They forecast oil demand will increase by 2.25 million barrels a day in 2024 compared to 2.44 million barrels a day in 2023.

To keep oil prices up in the face of lower demand growth rates, the OPEC report said its strategy to cut output, announced in April, will extend through 2024. OPEC also forecasts that non-OPEC nations will add 1.4 million barrels daily to their production, down from 1.7 million in 2023.

Wood Mackenzie

Ann-Louise Hittle, vice president of oil markets at Wood Mackenzie, a think tank, noted in a September blog, “The fundamentals suggest there is some scope for OPEC+ to increase production over the next two years.” She added, “non-OPEC producers are poised to account for over half of the 3.4 million barrels per day of [additional] demand we forecast for 2024 and 2025 combined.” She expects oil prices in 2024 to average $90 per barrel.

For her, the most significant risk to oil price forecasts is political decisions to appease citizens. “The economic impact of higher oil prices is felt almost immediately at the gasoline pump, hitting voters’ pockets,” Hittle said. “That opens the possibility of political” manipulation.

Sovereign rating agencies 

In a November note, Fitch Ratings expects “supply restrictions” to push average oil prices to $120 per barrel in 2024 and $100 in 2025. That is significantly higher than its September forecast of $75 and $70, respectively.

Fitch Ratings’ concern is Gaza violence could cause supply disruptions, as seven of the 13 OPEC members, including the cartel’s de facto leader Saudi Arabia, are political stakeholders in that war.

Meanwhile, Russia, the world’s third-largest oil producer and an OPEC+ member, is at odds with the United States, the world’s top oil producer and not part of OPEC+, meaning their diverging political agendas will likely cause oil price uncertainty in 2024 and 2025.
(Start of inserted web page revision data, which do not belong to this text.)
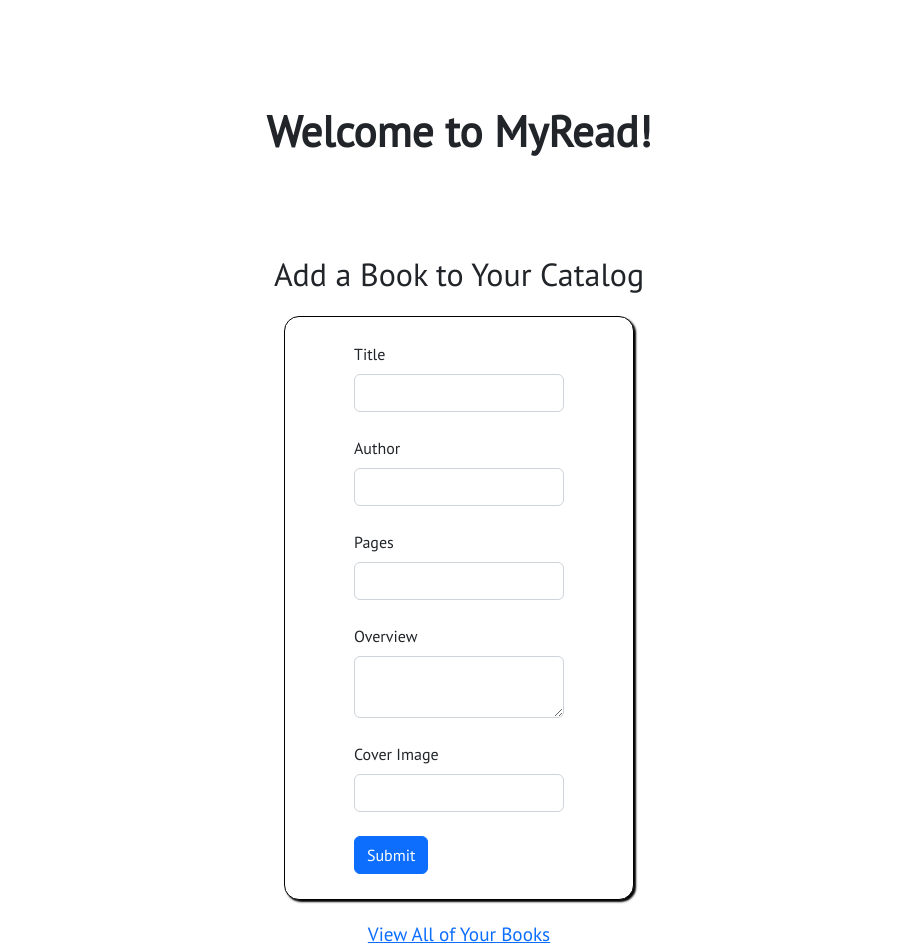
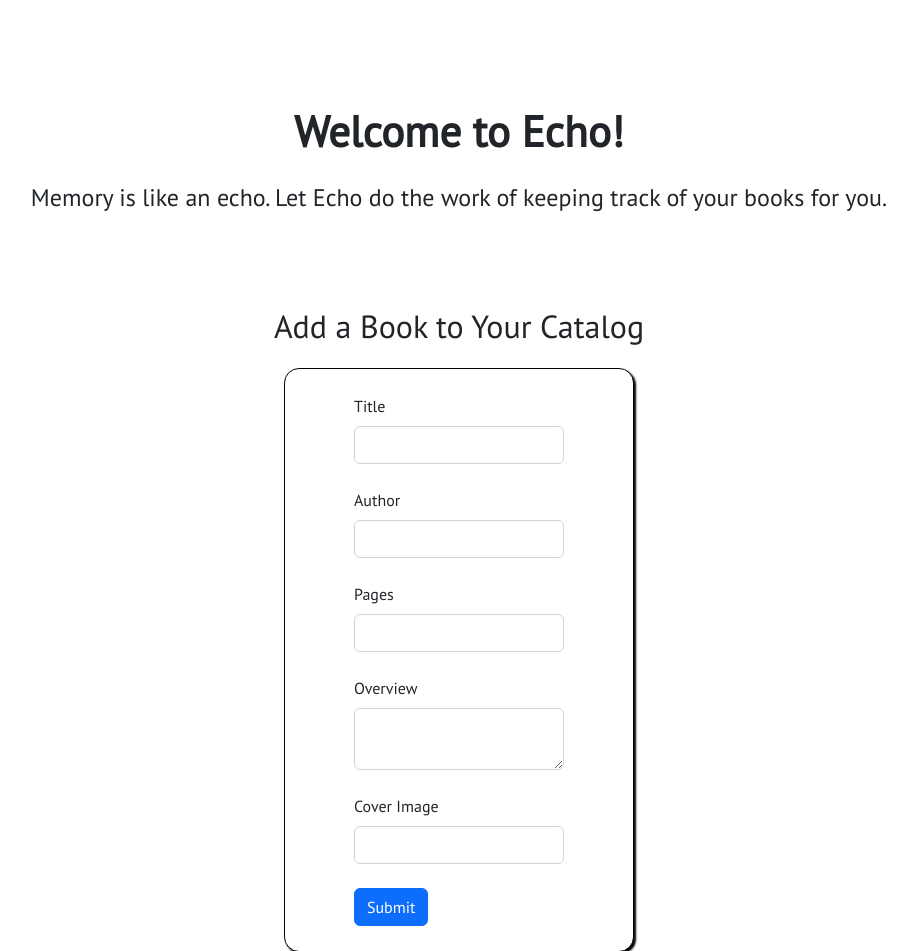
Before and after one commit to austinholmes33/f30-capstone-project, a Flask app: page / in a window 1280 px wide. Shown: the part 409-1360 px from the top of the page, without its empty margins (181-1098 px from the left). Run offline with Flask 2, Linux system fonts and the light colour scheme; the visitor is signed in with stand-in values (Sample User, id 1).

Commit message:
added borders to info blocks, changed title, added sub header

```diff
--- a/static/style.css
+++ b/static/style.css
@@ -83,6 +83,13 @@ html {
     font-weight: 900;
 }
 
+.sub-header {
+    display: flex;
+    justify-content: center;
+    font-size: 1.5em;
+    font-weight: 500;
+}
+
 .add-book-header {
     display: flex;
     justify-content: center;
@@ -140,7 +147,7 @@ html {
 .want-to-read-header {
     display: flex;
     justify-content: center;
-    margin-top: 100px;
+    margin-top: 75px;
 }
 
 .books-not-currently-reading-img {
@@ -197,7 +204,7 @@ html {
 .currently-reading-header {
     display: flex;
     justify-content: center;
-    margin-top: 100px;
+    margin-top: 75px;
 }
 
 .books-currently-reading-img {
@@ -341,7 +348,7 @@ html {
     justify-content: center;
     border: solid black 1px;
     border-radius: 15px;
-    box-shadow: 2px 2px 2px black;
+    /* box-shadow: 2px 2px 2px black; */
     margin-top: 15px;
     padding: 25px;
     margin-bottom: 25px;
@@ -353,7 +360,7 @@ html {
     width: 450px;
     padding: 25px;
     margin-top: 15px;
-
+    border: solid black 1px;
     margin-bottom: 25px;
 
 }
@@ -364,6 +371,8 @@ html {
     width: 100%;
     margin-left: auto;
     margin-right: auto;
+    border: solid black 1px;
+
 }
 
 .not-currently-reading-book-info-container {
@@ -372,6 +381,8 @@ html {
     width: 100%;
     margin-left: auto;
     margin-right: auto;
+    border: solid black 1px;
+
 }
 
 /* ############## PROGRESS BAR FUTURE FEATURE */
--- a/templates/base.html
+++ b/templates/base.html
@@ -14,7 +14,7 @@
 <body>
     <nav class="navbar navbar-expand-lg" style="background-color: #e7e7e7; border: solid 1px black;">
         <div class="container-fluid">
-          <a class="navbar-brand">MyRead</a>
+          <a class="navbar-brand">Echo</a>
           <div class="collapse navbar-collapse" id="navbarNav">
             <ul class="navbar-nav">
               <li class="nav-item">
--- a/templates/home.html
+++ b/templates/home.html
@@ -3,7 +3,10 @@
 {% block body %}
 
 <div class="home-header">
-    <p>Welcome to MyRead!</p>
+    <p>Welcome to Echo!</p>
+</div>
+<div class="sub-header">
+<p>Memory is like an echo. Let Echo do the work of keeping track of your books for you.</p>
 </div>
 
 <div class="add-book-header">
```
Standard & Poor’s (S&P) Global Commodity Insights predicted prices would drop from October ($93 per barrel) until March 2024, reaching $81 per barrel. In the following three quarters, S&P expects prices to hit $85 per barrel.

That forecast is mainly due to a persisting “weakening demand outlook in the U.S. and China” throughout 2024. However, S&P warns, “The potential for volatility owing to wars and economic uncertainty” could result in price volatility due to logistical disruptions or political decisions from top oil producers with diverging stances regarding the war in Gaza.

Moody’s Investors Services’ Associate Managing Director of Corporate Finance Vikash Halan told CNBC in October, “Oil prices will [average] $85 in 2023 … Our medium-term prices have remained [unchanged] at $55 to $75.”

He cited decisions by OPEC members and the ineffectiveness of Russian oil embargos in 2024 as the primary sources of price volatility.